Sunday, August 8, 2010

Dems, Not Independents will decide Midterm elections

Like the constant buzz of the vuvuzelas during the World Cup, leading members of the inside-the-Beltway punditry have generated an ever louder chorus of warnings recently that "angry" independent voters will determine the outcome of the 2010 midterm elections and, in so doing, threaten the Democratic Party's current congressional majorities.

Actually, however, it is not what independent-or even Republican-voters do that will determine what happens in this November's elections. It is what Democrats do, or perhaps not do, that will be decisive. This is true for two reasons.

First, a significantly greater number of voters now identify with or lean to the Democratic Party than to the GOP. Second, only a relatively small number of politically uninvolved and disinterested voters are independents that are completely unattached to either of the parties.

As a result, the big election story in 2010 will be the extent to which the large plurality of Americans who call themselves Democrats shows up at the polls this fall, and not the voting preferences of unaffiliated independents or Republicans.

This is a quite different situation from 1994, the last time there was a so-called midterm "wave" election in which the GOP wrested control of Congress from the Democratic Party. That year, the two parties were dead even in party ID at 44% each.
But, America is a different country now than it was in the mid-1990s, with a far more ethnically diverse electorate and a new, strongly Democratic generation, the Millennials (born 1982-2003), coming of age. These emerging groups comprise the core of a new, potentially long-lasting majority Democratic coalition.

This year, in sharp contrast to 1994, the Democratic Party holds a party identification advantage over the Republicans. In a June national survey conducted for NDN by highly regarded market research firm, Frank N. Magid Associates, 47% of voting age Americans identified with or leaned to the Democratic Party, well above the 33% who identified with or leaned to the Republican Party and the 19% who claimed to be unaffiliated independents.

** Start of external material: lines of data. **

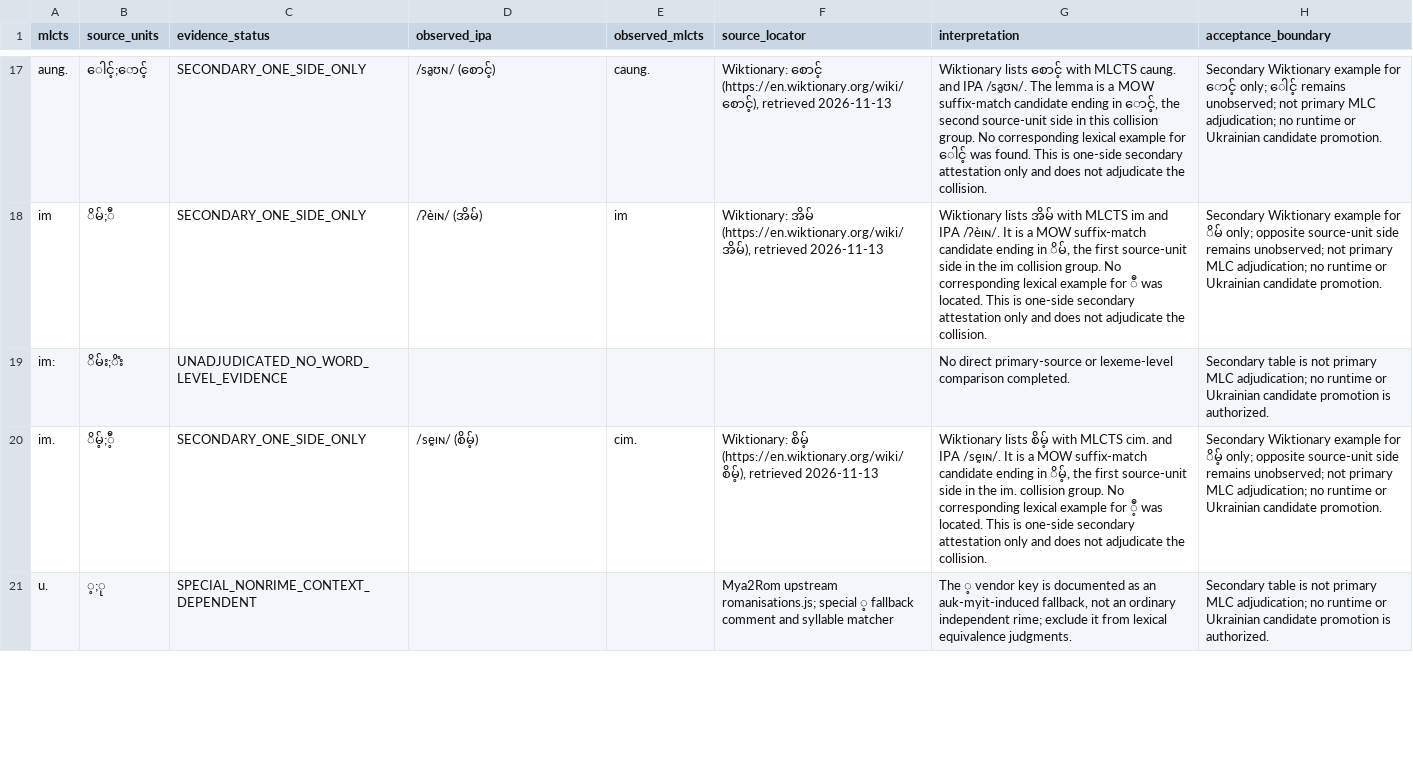
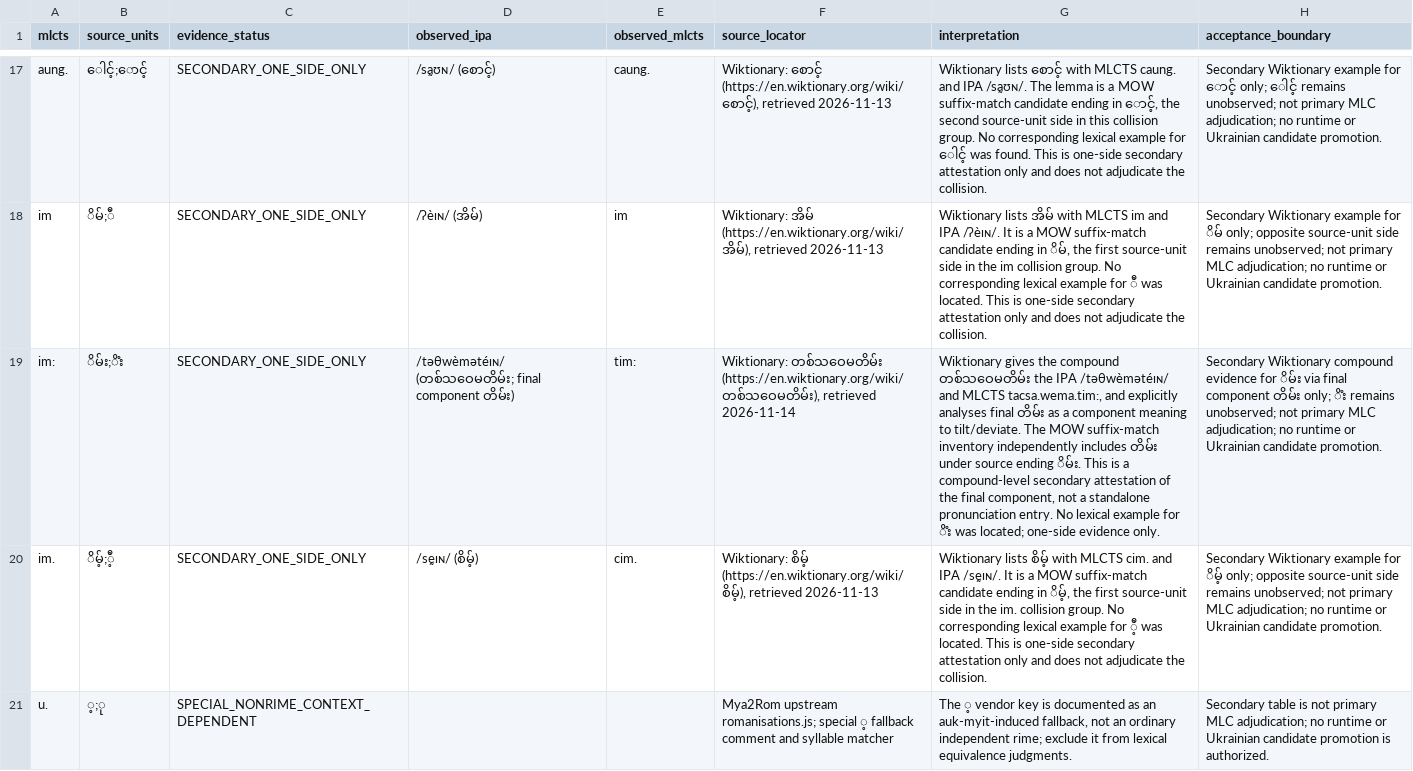
Before and after one commit to ClippyFirst/Burmese-Ukrainian-Phonetic-System-, a CSV file: data/burmese/romanization_rime_collision_lexical_audit.csv, drawn as a sheet; only a part is shown, gaps mark what is left out; the diff names each change by its address in the sheet, - before the commit and + after, or states it on an @@ line.

Commit message:
Record compound-level im: secondary lexical attestation

```diff
--- a/data/burmese/romanization_rime_collision_lexical_audit.csv
+++ b/data/burmese/romanization_rime_collision_lexical_audit.csv
-C19 (evidence_status): UNADJUDICATED_NO_WORD_LEVEL_EVIDENCE
+C19 (evidence_status): SECONDARY_ONE_SIDE_ONLY
-D19 (observed_ipa): (empty)
+D19 (observed_ipa): /təθwèmətéɪɴ/ (တစ်သဝေမတိမ်း; final component တိမ်း)
-E19 (observed_mlcts): (empty)
+E19 (observed_mlcts): tim:
-F19 (source_locator): (empty)
+F19 (source_locator): Wiktionary: တစ်သဝေမတိမ်း (https://en.wiktionary.org/wiki/တစ်သဝေမတိမ်း), retrieved 2026-11-14
-G19 (interpretation): No direct primary-source or lexeme-level comparison completed.
+G19 (interpretation): Wiktionary gives the compound တစ်သဝေမတိမ်း the IPA /təθwèmətéɪɴ/ and MLCTS tacsa.wema.tim:, and explicitly analyses final တိမ်း as a component meaning to tilt/deviate. The MOW suffix-match inventory independently includes တိမ်း under source ending ိမ်း. This is a compound-level secondary attestation of the final component, not a standalone pronunciation entry. No lexical example for ိံး was located; one-side evidence only.
-H19 (acceptance_boundary): Secondary table is not primary MLC adjudication; no runtime or Ukrainian candidate promotion is authorized.
+H19 (acceptance_boundary): Secondary Wiktionary compound evidence for ိမ်း via final component တိမ်း only; ိံး remains unobserved; not primary MLC adjudication; no runtime or Ukrainian candidate promotion.
```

Even among registered voters the Democratic advantage over the GOP was 11 percentage points (47% vs. 36% with unaffiliated independents dropping to 17%). These numbers were replicated in an early July Pew survey showing the Democrats with a 49% to 42% party ID lead over the Republicans among registered voters.

As is the case in virtually every U.S. election, almost all of those who identify with or lean to a party plan to vote for the candidates of that party this coming November. In the NDN poll, about 95% of both Democratic and Republican identifiers who have made a choice say they expect to vote this fall for the congressional candidate of the party with which they identify. Meanwhile, among the presumably decisive independents, almost two-thirds (61%) are as yet undecided in the race for Congress. The remainder is split almost evenly between the two parties, with 21% preferring the Republicans and 18% the Democrats.

The solid Democratic advantage in party ID, coupled with the strong support given by Democratic identifiers to the party's candidates, and the closely divided independent vote, translates into a clear lead for the Democrats over the Republicans among all Americans on the generic congressional ballot in the NDN survey (35% for the Democrats vs. 29% for the GOP with 34% undecided and 8% favoring another party or candidate).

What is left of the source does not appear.